- Dispose of the speculum after use
- Use left hand in the same way on the other side. (A COMMON MISTAKE - it is very clumsy to put the scope in this way).
- Always examine the noraml ear first, then the abnormal ear.
- If you somehow examine the infected ear first, dispose of the speculum
- Now examine the throat (no nasal examination this time; would look for injury, bleeding, swelling of turbinates, see if septum is deviated, by lifting tip of nose)
- Look for tonsils, posterior pharyngeal wall, whole of oral cavity. Caries, gingivitis (bleeding gums, pus), postnasal drip, ulcers (acteus ? - normally when you have indigestion etc; non-healing, precursors to malignancies), white spots (leukoplakia on the buccal mucosa (mucous membrane of cheek), check tongue, lips, soft palate, hard palate, floor of the mouth (roll up tongue; openings of the submandibular glands on either side of the frenulum; calculus in duct would show up as swelling of ducts).

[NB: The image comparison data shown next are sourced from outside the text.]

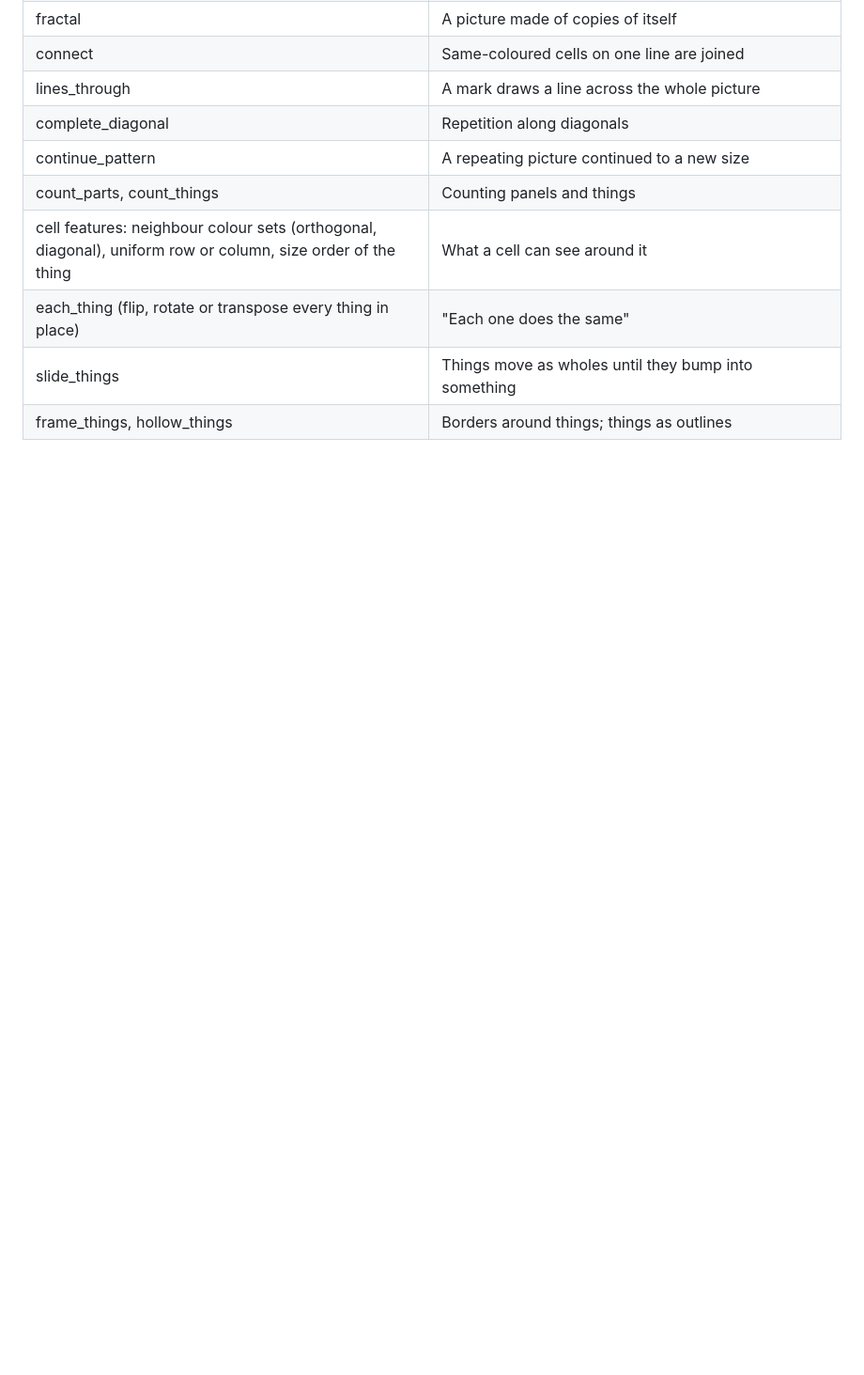
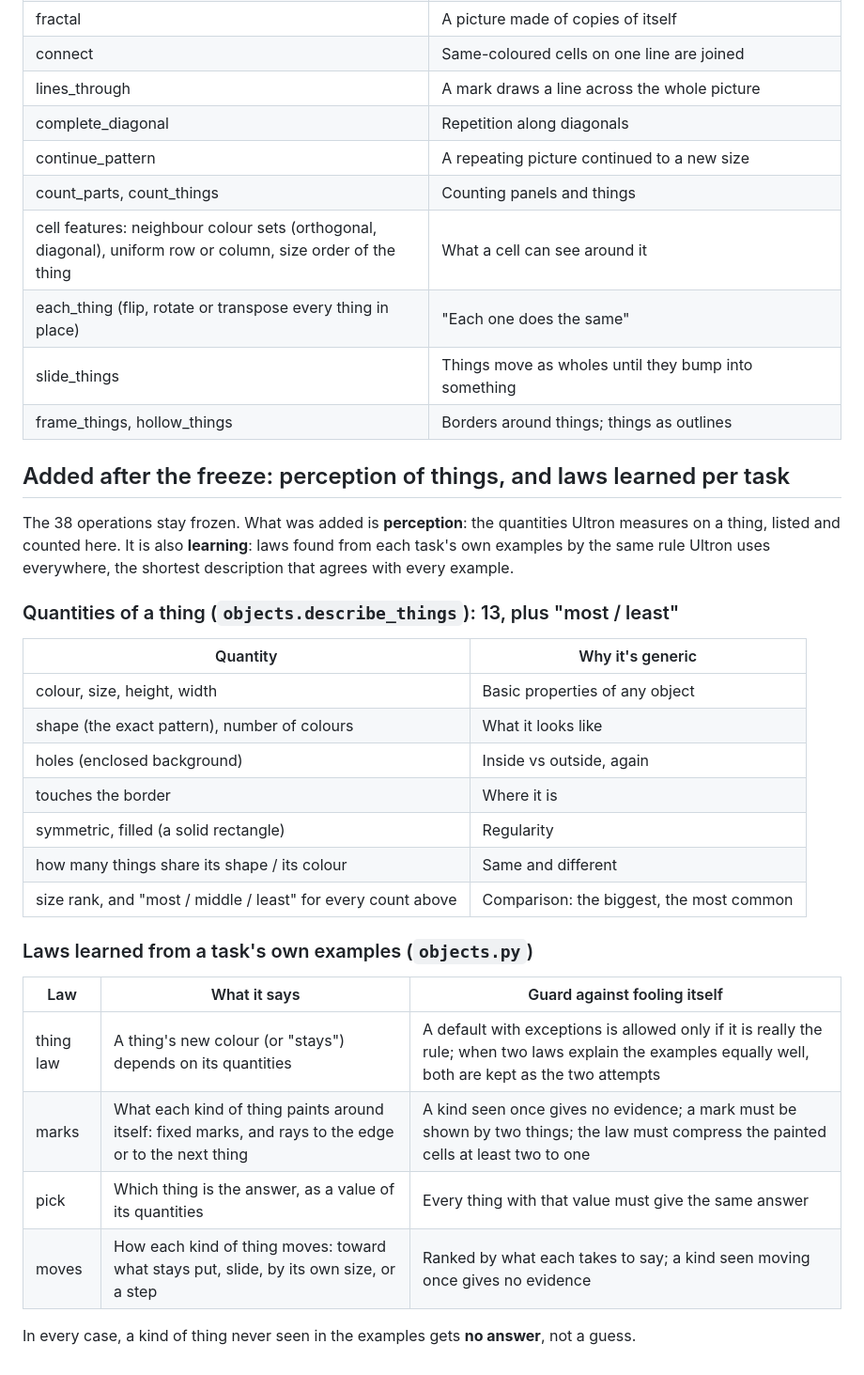
Before and after one commit to ashutoshavasthi/ULTRON, a Markdown page: ultron/arc/PRIMITIVES.md, the part around the change. Shown at 94% size. Drawn GitHub-style; blank space fills up the shorter version.

Commit message:
PRIMITIVES: count the perception of things and the per-task laws added after the freeze
Co-Authored-By: Claude Opus 5.5 <noreply@anthropic.com>
Claude-Session: https://claude.ai/code/session_011Mbjj7jTBGaLkuws9T71HK

```diff
--- a/ultron/arc/PRIMITIVES.md
+++ b/ultron/arc/PRIMITIVES.md
@@ -73,3 +73,33 @@ identical on any machine.
 | each_thing (flip, rotate or transpose every thing in place) | "Each one does the same" |
 | slide_things | Things move as wholes until they bump into something |
 | frame_things, hollow_things | Borders around things; things as outlines |
+
+## Added after the freeze: perception of things, and laws learned per task
+
+The 38 operations stay frozen. What was added is **perception**: the quantities Ultron
+measures on a thing, listed and counted here. It is also **learning**: laws found from
+each task's own examples by the same rule Ultron uses everywhere, the shortest
+description that agrees with every example.
+
+### Quantities of a thing (`objects.describe_things`): 13, plus "most / least"
+
+| Quantity | Why it's generic |
+|---|---|
+| colour, size, height, width | Basic properties of any object |
+| shape (the exact pattern), number of colours | What it looks like |
+| holes (enclosed background) | Inside vs outside, again |
+| touches the border | Where it is |
+| symmetric, filled (a solid rectangle) | Regularity |
+| how many things share its shape / its colour | Same and different |
+| size rank, and "most / middle / least" for every count above | Comparison: the biggest, the most common |
+
+### Laws learned from a task's own examples (`objects.py`)
+
+| Law | What it says | Guard against fooling itself |
+|---|---|---|
+| thing law | A thing's new colour (or "stays") depends on its quantities | A default with exceptions is allowed only if it is really the rule; when two laws explain the examples equally well, both are kept as the two attempts |
+| marks | What each kind of thing paints around itself: fixed marks, and rays to the edge or to the next thing | A kind seen once gives no evidence; a mark must be shown by two things; the law must compress the painted cells at least two to one |
+| pick | Which thing is the answer, as a value of its quantities | Every thing with that value must give the same answer |
+| moves | How each kind of thing moves: toward what stays put, slide, by its own size, or a step | Ranked by what each takes to say; a kind seen moving once gives no evidence |
+
+In every case, a kind of thing never seen in the examples gets **no answer**, not a guess.
```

- Pain in the ear and there is no pathology on examination, then look in nose and throat (nerve supply of ear and oral cavity/pharynx/nose is the same).

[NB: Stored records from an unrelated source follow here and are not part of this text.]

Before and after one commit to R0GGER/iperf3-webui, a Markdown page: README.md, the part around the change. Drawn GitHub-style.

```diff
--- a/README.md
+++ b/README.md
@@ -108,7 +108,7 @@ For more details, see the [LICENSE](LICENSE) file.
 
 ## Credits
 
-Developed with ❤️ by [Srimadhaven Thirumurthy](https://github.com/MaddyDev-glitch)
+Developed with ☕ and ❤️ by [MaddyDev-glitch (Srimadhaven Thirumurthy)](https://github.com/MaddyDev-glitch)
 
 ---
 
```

- ENT examination comes along with examination of cervical lymph nodes.
- Also, if patient comes with swelling in the neck or lymph node enlargement, do ENT examination
- In the throat, may use a tongue depressor to visualise the posterior pharyngeal wall and the tonsils. Sometimes you don't need it. Use dominant hand to hold the tongue depressor. Don't make them gag (do it on the anterior of the tongue, and don't touch the soft palate). Some patients feel ill even at the sight of the tongue depressor.
- Ask the patient to open their mouth wide and say "ahh".
- Examine buccal mucosa, lips, tongue, turn it to one side, put it up (borders of the tongue where malignant ulcers originate)
- Protrusion of tongue = hypoglossal nerve CNXII
- Saying ahh elevates the soft palate = testing CNX (motor part of this nerve supplies soft palate). Also shows us clearly the palatine tonsils (between the two sets of folds) and the posterior pharyngeal wall, usually inflamed in throat infections
- Temperature examination - stick thermometers
- Put on disposable cover
- Start it, then put it in ear, it beeps then put a display on screen (takes 5-10 seconds)
- temperature in the ear picked up by IR sensor is closest to core temperature; tympanic membrane is supplied by the same artery that supplies the brain; we want optimal functioning of the core organs -- ear gives a good measurement of core temperature)
- Other sites: oral, axillary, rectal. Rectal used more commonly in babies (not in adults)
- There is always a range and temperatures differ at different sites
- Temperature depends on basal metabolic rate (lower in morning, higher later)
- Age: older people show lower temperatures and their thermoregulation isn't very good
- Male or female variation. In females, temperature rises during ovulation
- Multifactorial determinants of temperature, given as a range: 35.6 to 37.9 degrees
- Range varies depending on different sites
- Every student will have a question on TEMPERATURE and BLOOD PRESSURE in the OSCE.
- After every use, dispose of the speculum cover.
6 things common across all societies w.r.t. child-rearing
- Obedience training - taught to obey adults/authority (did you always do what your parents wanted; did you always tell your parents if there was something you did they wouldn't approve of). Counting technique works well. Different families have different values (acceptable vs unacceptable behaviour).
- Responsibility training - look after yourself and stuff
- Nurturance training - looking after siblings/animals/family members etc
- General independence
There are differences in parenting styles between different people
Some families have ridiculously different values - so long as the child isn't abused, let them call their own shots.